■ Supplied records:
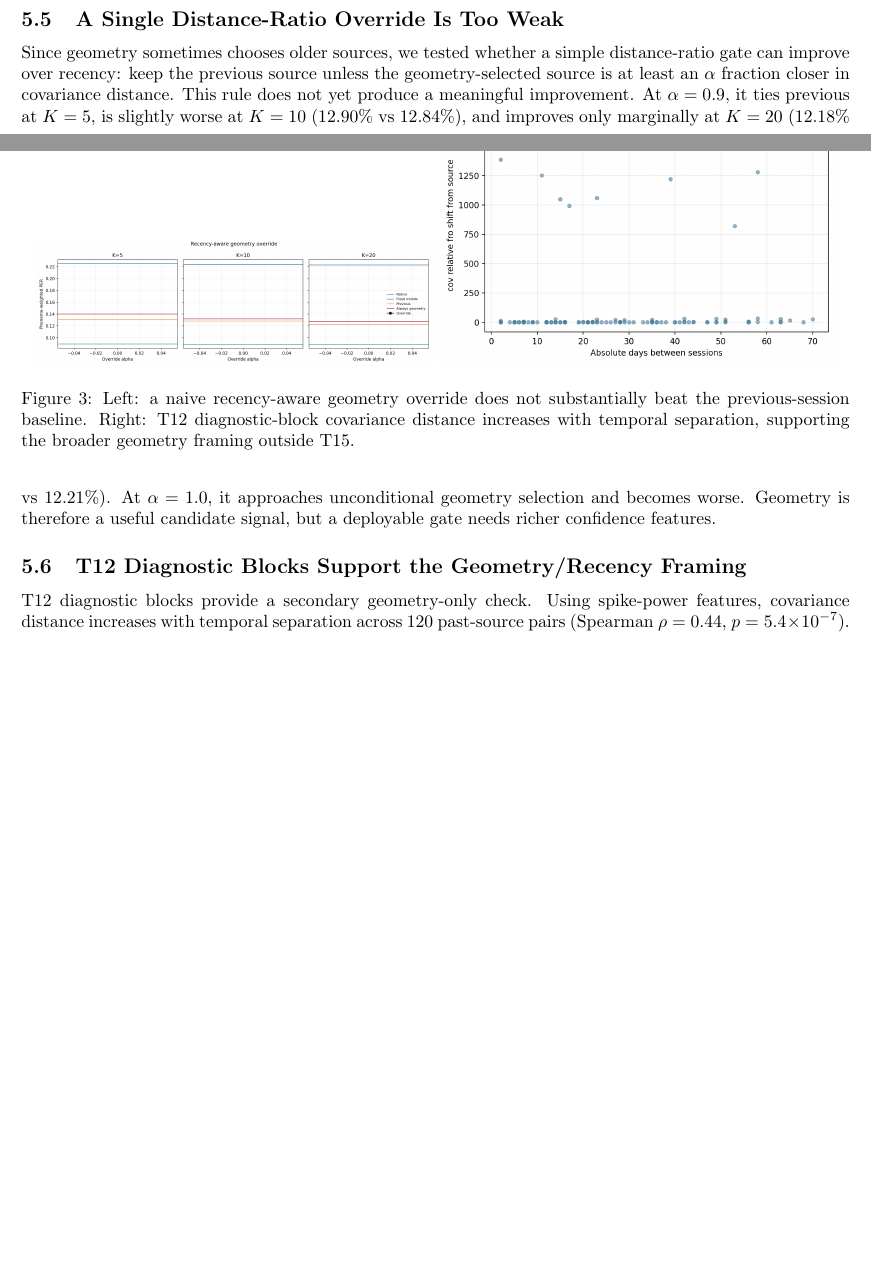
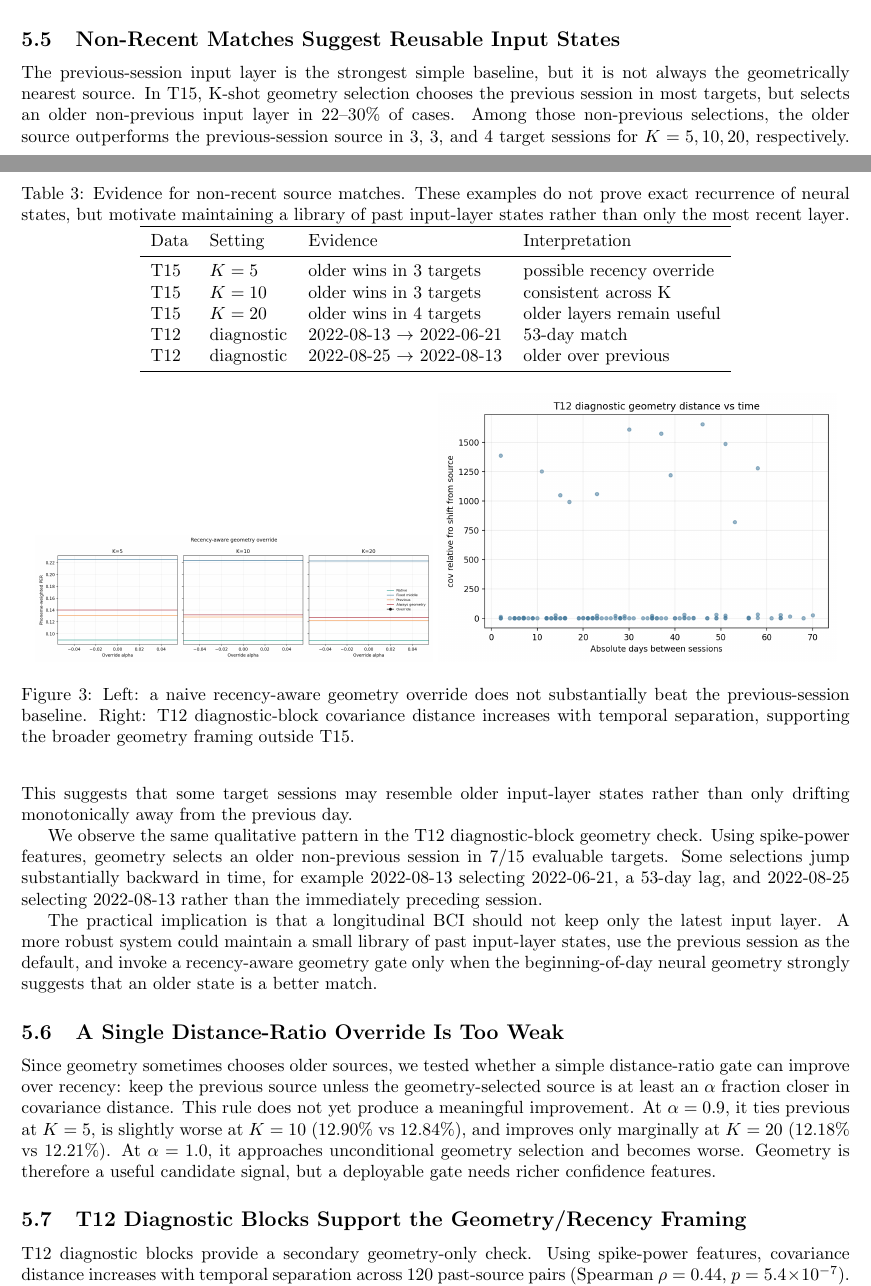
Before and after one commit to ronnuriel/AdaptLadder-BCI, a LaTeX paper (paper/main.tex): two parts of pages 4 and 5 of 6 before the commit and two parts of pages 4 and 5 of 7 after it, joined at a grey line, cut at the place of the change, the shorter picture padded with empty space. Compiled offline with pdfLaTeX.

Commit message:
Add reusable input-state insight

```diff
--- a/paper/main.tex
+++ b/paper/main.tex
@@ -230,6 +230,46 @@ still reveals non-recent source matches, indicating that sessions are not always
 closest to the immediately previous day.}
 \end{figure}
 
+\subsection{Non-Recent Matches Suggest Reusable Input States}
+The previous-session input layer is the strongest simple baseline, but it is not
+always the geometrically nearest source. In T15, K-shot geometry selection
+chooses the previous session in most targets, but selects an older non-previous
+input layer in 22--30\% of cases. Among those non-previous selections, the older
+source outperforms the previous-session source in 3, 3, and 4 target sessions for
+$K=5,10,20$, respectively. This suggests that some target sessions may resemble
+older input-layer states rather than only drifting monotonically away from the
+previous day.
+
+We observe the same qualitative pattern in the T12 diagnostic-block geometry
+check. Using spike-power features, geometry selects an older non-previous session
+in 7/15 evaluable targets. Some selections jump substantially backward in time,
+for example 2022-08-13 selecting 2022-06-21, a 53-day lag, and 2022-08-25
+selecting 2022-08-13 rather than the immediately preceding session.
+
+\begin{table}[t]
+\centering
+\caption{Evidence for non-recent source matches. These examples do not prove
+exact recurrence of neural states, but motivate maintaining a library of past
+input-layer states rather than only the most recent layer.}
+\begin{tabular}{llll}
+\toprule
+Data & Setting & Evidence & Interpretation \\
+\midrule
+T15 & $K=5$ & older wins in 3 targets & possible recency override \\
+T15 & $K=10$ & older wins in 3 targets & consistent across K \\
+T15 & $K=20$ & older wins in 4 targets & older layers remain useful \\
+T12 & diagnostic & 2022-08-13 $\rightarrow$ 2022-06-21 & 53-day match \\
+T12 & diagnostic & 2022-08-25 $\rightarrow$ 2022-08-13 & older over previous \\
+\bottomrule
+\end{tabular}
+\end{table}
+
+The practical implication is that a longitudinal BCI should not keep only the
+latest input layer. A more robust system could maintain a small library of past
+input-layer states, use the previous session as the default, and invoke a
+recency-aware geometry gate only when the beginning-of-day neural geometry
+strongly suggests that an older state is a better match.
+
 \subsection{A Single Distance-Ratio Override Is Too Weak}
 Since geometry sometimes chooses older sources, we tested whether a simple
 distance-ratio gate can improve over recency: keep the previous source unless the
```
Also changed, not shown: paper/main.pdf, paper/main.tex (3 more changed lines).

■ Assignment: Look over the entries for "geometry", then copy every line that includes that string.

■ Answer space:
+always the geometrically nearest source. In T15, K-shot geometry selection
+We observe the same qualitative pattern in the T12 diagnostic-block geometry
+check. Using spike-power features, geometry selects an older non-previous session
+recency-aware geometry gate only when the beginning-of-day neural geometry
 Since geometry sometimes chooses older sources, we tested whether a simple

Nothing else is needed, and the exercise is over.